**The task**
Your task is to copy the listing exactly. Drop any pictures from the copy.

- Opening Delimiter -

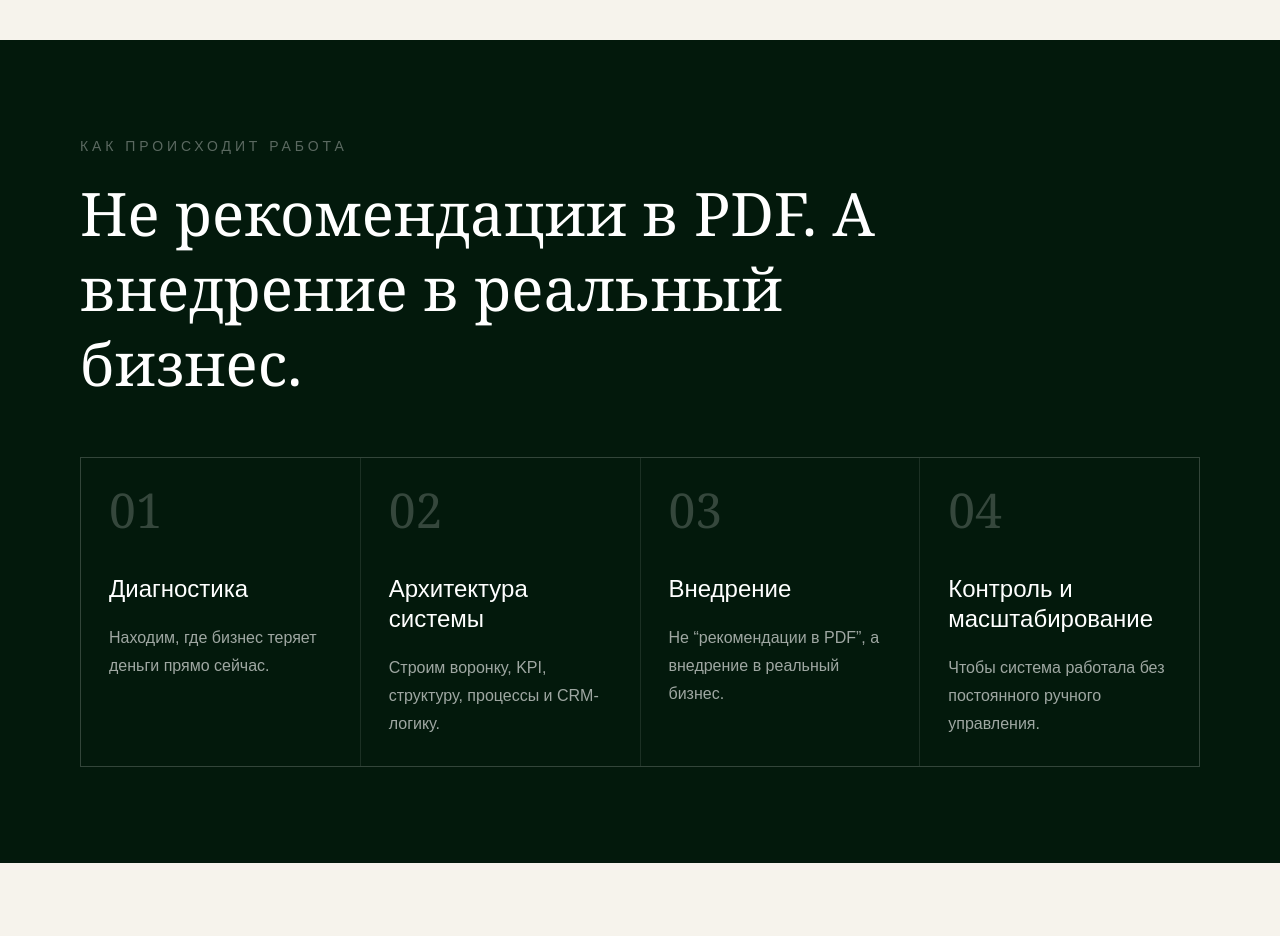
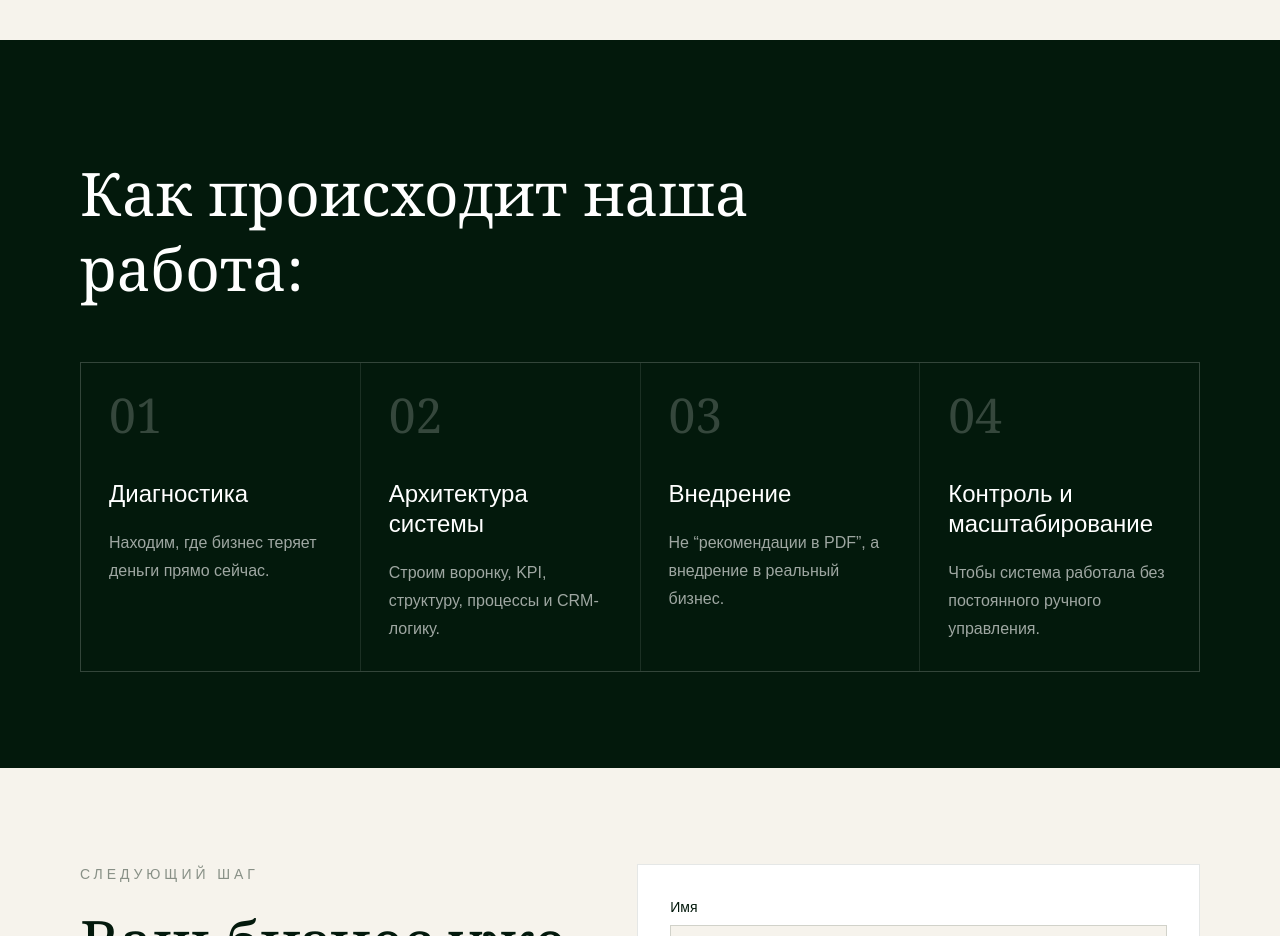
Before and after one commit to kirill11999988-tech/mb-consulting, a Next.js app: page / in a window 1280 px wide. Shown: the part 4420-5356 px from the top of the page. Built offline with nearby package versions, Linux system fonts and the light colour scheme.

Commit message:
update landing copy

```diff
--- a/app/page.tsx
+++ b/app/page.tsx
@@ -361,10 +361,10 @@ export default function Home() {
 
       <AnimatedSection className="px-6 py-24 md:px-12 lg:px-20">
         <div className="mx-auto max-w-7xl">
-          <SectionLabel>Как происходит работа</SectionLabel>
+
 
           <h2 className="mt-5 max-w-4xl font-serif text-4xl leading-tight md:text-6xl">
-            Не рекомендации в PDF. А внедрение в реальный бизнес.
+            Как происходит наша работа:
           </h2>
 
           <div className="mt-14 grid gap-px overflow-hidden border border-white/10 bg-white/10 md:grid-cols-4">
```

- Closing Delimiter -

**Task output**
Before and after one commit to kirill11999988-tech/mb-consulting, a Next.js app: page / in a window 1280 px wide. Shown: the part 4420-5356 px from the top of the page. Built offline with nearby package versions, Linux system fonts and the light colour scheme.

Commit message:
update landing copy

```diff
--- a/app/page.tsx
+++ b/app/page.tsx
@@ -361,10 +361,10 @@ export default function Home() {
 
       <AnimatedSection className="px-6 py-24 md:px-12 lg:px-20">
         <div className="mx-auto max-w-7xl">
-          <SectionLabel>Как происходит работа</SectionLabel>
+
 
           <h2 className="mt-5 max-w-4xl font-serif text-4xl leading-tight md:text-6xl">
-            Не рекомендации в PDF. А внедрение в реальный бизнес.
+            Как происходит наша работа:
           </h2>
 
           <div className="mt-14 grid gap-px overflow-hidden border border-white/10 bg-white/10 md:grid-cols-4">
```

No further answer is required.